--- EXTRACTED ENTRIES ---
=== Section Start ===

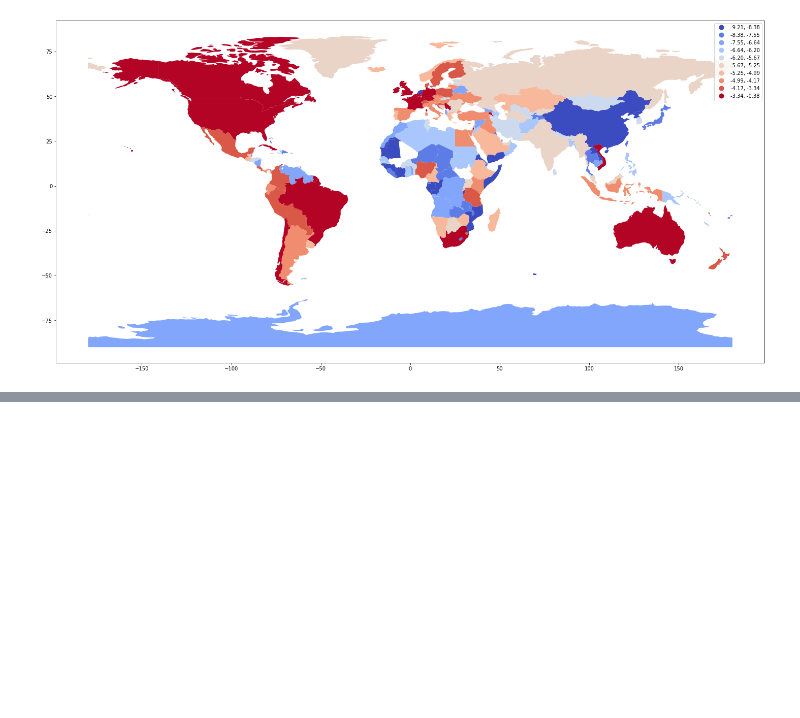
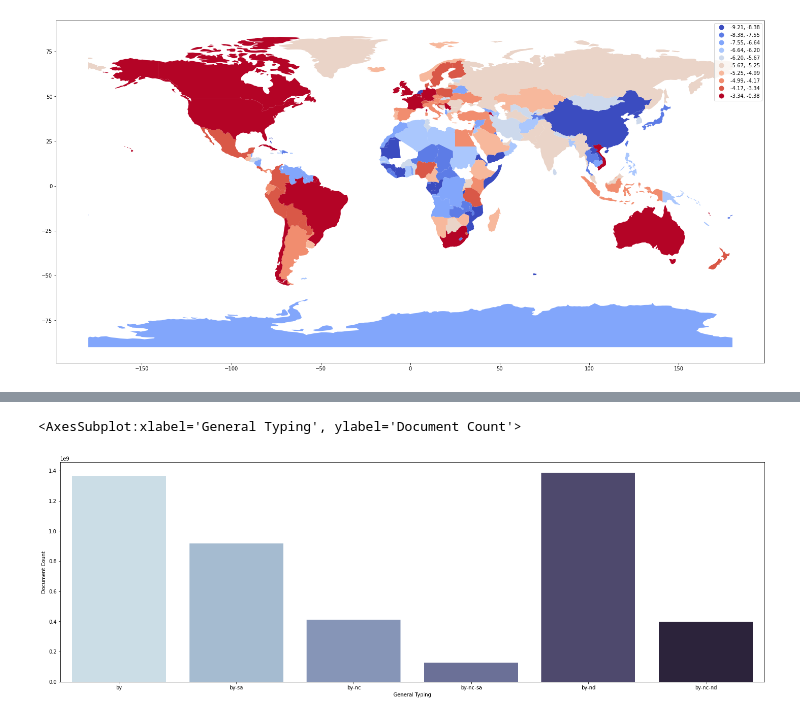
Before and after one commit to creativecommons/quantifying, a Jupyter notebook: visualization/visualization_engineering.ipynb, the cells around one changed output, grey strips where cells are left out. Saved outputs shown, nothing was run; the diff lists cells and outputs as text; code cells hidden in the pictures; blank space fills up the shorter version.

```diff
--- a/visualization/visualization_engineering.ipynb
+++ b/visualization/visualization_engineering.ipynb
@@ -880,0 +1041,22 @@ geo_google_country_data_merged.plot(
+# %%
+tool_six_typing_merge_d3 = all_platforms_concat_diag_3[
+    all_platforms_concat_diag_3["Tool Typing"] == "licenses"
+][
+    ["General Typing", "Document Count"]
+].groupby("General Typing").sum().reset_index()
+tool_six_typing_merge_d3 = tool_six_typing_merge_d3[
+    tool_six_typing_merge_d3["General Typing"].isin(
+        ["by", "by-sa", "by-nc", "by-nc-sa", "by-nd", "by-nc-nd"]
+    )
+].set_index("General Typing").loc[["by", "by-sa", "by-nc", "by-nc-sa", "by-nd", "by-nc-nd"], :]
+tool_six_typing_merge_d3_fig = plt.subplots(figsize = (25, 8))
+sns.barplot(
+    data = tool_six_typing_merge_d3.reset_index(),
+    x = "General Typing",
+    y = "Document Count",
+    ax = tool_six_typing_merge_d3_fig[1],
+    palette = "ch:s=.25,rot=-.25"
+)
+# %% [output]
+<AxesSubplot:xlabel='General Typing', ylabel='Document Count'>
+[figure, added]
```
Also changed, not shown: parts of 35 cells of this notebook.
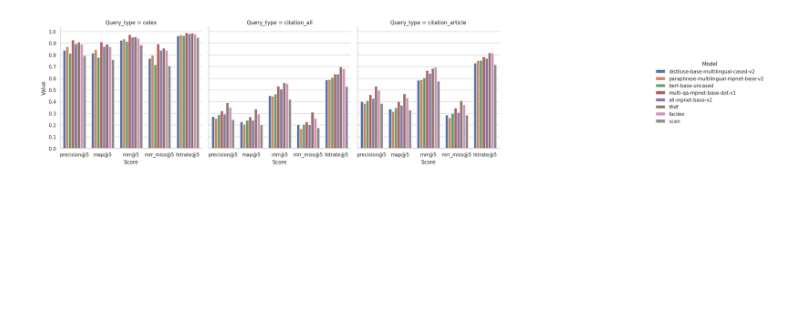
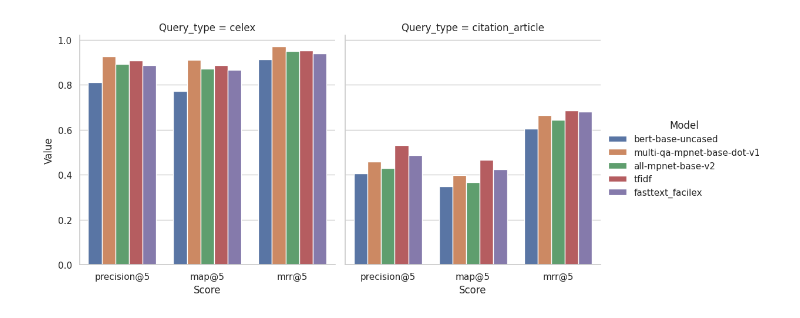
Before and after one commit to Tron404/FACILEX_prototyping_EK, a Jupyter notebook: caselaw_retrieval/similarity_summary_eng.ipynb, the cells around one changed output. Cells and saved outputs as stored; diff of their text form; code cells hidden in the pictures; blank space fills up the shorter version.

```diff
--- a/caselaw_retrieval/similarity_summary_eng.ipynb
+++ b/caselaw_retrieval/similarity_summary_eng.ipynb
@@ -218,26 +212,25 @@ def evaluate(retrieval_scores, missed_retrieval_scores, top_k):
     #### precision
     metrics[f"precision@{top_k}"] = round(np.mean(np.sum(retrieval_scores, axis = 1)/top_k, 0), 3)
 
-    #### mean average precision for a retrieval window of k = 5
+    #### map@5
     average_precision = np.sum([(np.sum(retrieval_scores[:, :k], axis = 1)/k) * retrieval_scores[:, k-1] for k in range(1, top_k+1)])/top_k
     metrics[f"map@{top_k}"] = round(average_precision/len(retrieval_scores), 3)
 
-    #### MRR and MRR missed
+    #### MRR
     aux_retrieval_scores = np.hstack([np.zeros((retrieval_scores.shape[0], 1)), retrieval_scores])
     rank = np.argmax(aux_retrieval_scores, axis = 1) # get first non-zero rank
-    missed = np.min([top_k - np.count_nonzero(retrieval_scores, axis = 1), np.sum(missed_retrieval_scores, axis = 1)], axis = 0)
     running_mrr = np.sum(np.divide(1, rank, where = rank != 0)) # rank starts at 0 bcs. of this so rank + 1
-    running_mrr_miss = np.sum(np.divide(1, rank + missed, where = rank != 0)) # rank starts at 0 bcs. of this so rank + 1
     metrics[f"mrr@{top_k}"] = round(running_mrr/(len(retrieval_scores)), 3)
-    metrics[f"mrr_miss@{top_k}"] = round(running_mrr_miss/len(retrieval_scores), 3)
-
-    #### hitrate
-    metrics[f"hitrate@{top_k}"] = round(np.sum(np.any(retrieval_scores, axis = 1))/len(retrieval_scores), 3)
-    # running_dcg.append(np.sum(np.asarray(score)/np.log2(list(range(2,top_k+2))))/top_k)
-    # metrics[f"DCG"] = round(np.mean(running_dcg), 3)
 
     return metrics
 
+# def pr_curve(retrieval_scores, missed_retrieval_scores):
+#     aux = []
+#     for k in range(1,5+1):
+#         precision = np.mean(np.sum(retrieval_scores[:k], axis = 1)/k, 0)
+#         recall = np.mean(np.sum(retrieval_scores[:,:k], axis = 1)/np.sum(missed_retrieval_scores[:,:k], axis=1))
+#         aux.append([precision, recall])
+#     print(aux)
 
 def cosine_search_output(query, search, query_type, df, top_k = 5, debug_output: int = 0):
     if debug_output:
@@ -248,24 +241,24 @@ def cosine_search_output(query, search, query_type, df, top_k = 5, debug_output:
     missed_retrieval_scores = []
 
     for i in range(cosine_scores.shape[0]):
-        all_matches_m1 = np.argsort(cosine_scores[i])[::-1]
+        all_matches = np.argsort(cosine_scores[i])[::-1]
 
-        best_matches_m1 = all_matches_m1[1:top_k+1]
+        best_matches = all_matches[1:top_k+1]
         query_celex = df.iloc[i][query_type]
 
         write_output(df.iloc[0], texts, top_k = top_k) if i < debug_output else 1
 
         # see which top_k retrieved documents were retrieved
         score = []
-        for retrieved_case in best_matches_m1:
+        for retrieved_case in best_matches:
             retrieved_celex = df.iloc[retrieved_case][query_type]
             score.append(int(len(query_celex & retrieved_celex) > 0))
             write_output(df.iloc[i], texts, top_k = top_k, df_entry_retrieved = df.iloc[retrieved_case]) if i < debug_output else 1
 
         ### find all relevant cases that were missed
         missed_matches = []
-        # for retrieved_case in all_matches[1:len(df_temp)]:
-        for retrieved_case in all_matches_m1[1:]:
+        # for retrieved_case in all_matches[1:]:
+        for retrieved_case in all_matches[top_k+1:]:
             retrieved_celex = df.iloc[retrieved_case][query_type]
             missed_matches.append(int(len(query_celex & retrieved_celex) > 0))
 
@@ -277,22 +270,23 @@ def cosine_search_output(query, search, query_type, df, top_k = 5, debug_output:
 
     return np.asarray(retrieval_scores), np.asarray(missed_retrieval_scores)
 # %%
-search_functions = [partial(cosine_search_output, query_type = "celex"), partial(cosine_search_output, query_type = "citation_all"), partial(cosine_search_output, query_type = "citation_article")]
+search_functions = [partial(cosine_search_output, query_type = "celex"), partial(cosine_search_output, query_type = "citation_article")]
 
 scores_search_function = defaultdict()
 
 metrics = {"Model": [], "Value": [], "Score": [], "Query_type": []}
 for idx, search_func in enumerate(search_functions):
     aux = df_all.copy()
-    # subset = aux.sample(10, random_state=42)
     subset = aux
-    for model in tqdm(df_all.columns[7:]):
+    for model in tqdm(df_all.columns):
+        if "embedding" not in model:
+            continue
         embds_query = np.asarray(subset[model].tolist())
         embds_corpus = np.asarray(df_all[model].tolist())
 
         retrieval_scores, missed_retrieval_scores = search_func(query = embds_query, search = embds_corpus, df = df_all, top_k = 5)
         evaluation_results = evaluate(retrieval_scores, missed_retrieval_scores, top_k = 5)
-        metrics["Model"] += [model.split("_")[-1]] * len(list(evaluation_results.keys()))
+        metrics["Model"] += ["_".join(model.split("_")[1:])] * len(list(evaluation_results.keys()))
         metrics["Value"] += list(evaluation_results.values())
         metrics["Score"] += list(evaluation_results.keys())
 
@@ -301,15 +306,10 @@ metrics = pd.DataFrame(metrics)
 # %%
 import matplotlib.pyplot as plt
 import seaborn as sns
 
-from matplotlib.ticker import MultipleLocator
-
 sns.set_theme(style = "whitegrid")
-fig = sns.catplot(kind = "bar", data = metrics, x = "Score", y = "Value", col = "Query_type", hue = "Model", col_wrap = len(metrics["Model"].unique())//2)
-
-for figure_ax in fig.axes:
-    figure_ax.yaxis.set_major_locator(MultipleLocator(0.1))
+fig = sns.catplot(kind = "bar", data = metrics, x = "Score", y = "Value", col = "Query_type", hue = "Model")
 
 plt.show()
 # %% [output]
-[figure, old version]
+[figure, new version]
```
Also changed, not shown: parts of 4 cells of this notebook, 3 other files.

=== Section End ===

--- WORK REQUEST ---
Look over the listing above and copy each line that contains "subset".

--- SOLUTION TO THE PROBLEM ---
-    # subset = aux.sample(10, random_state=42)
     subset = aux
         embds_query = np.asarray(subset[model].tolist())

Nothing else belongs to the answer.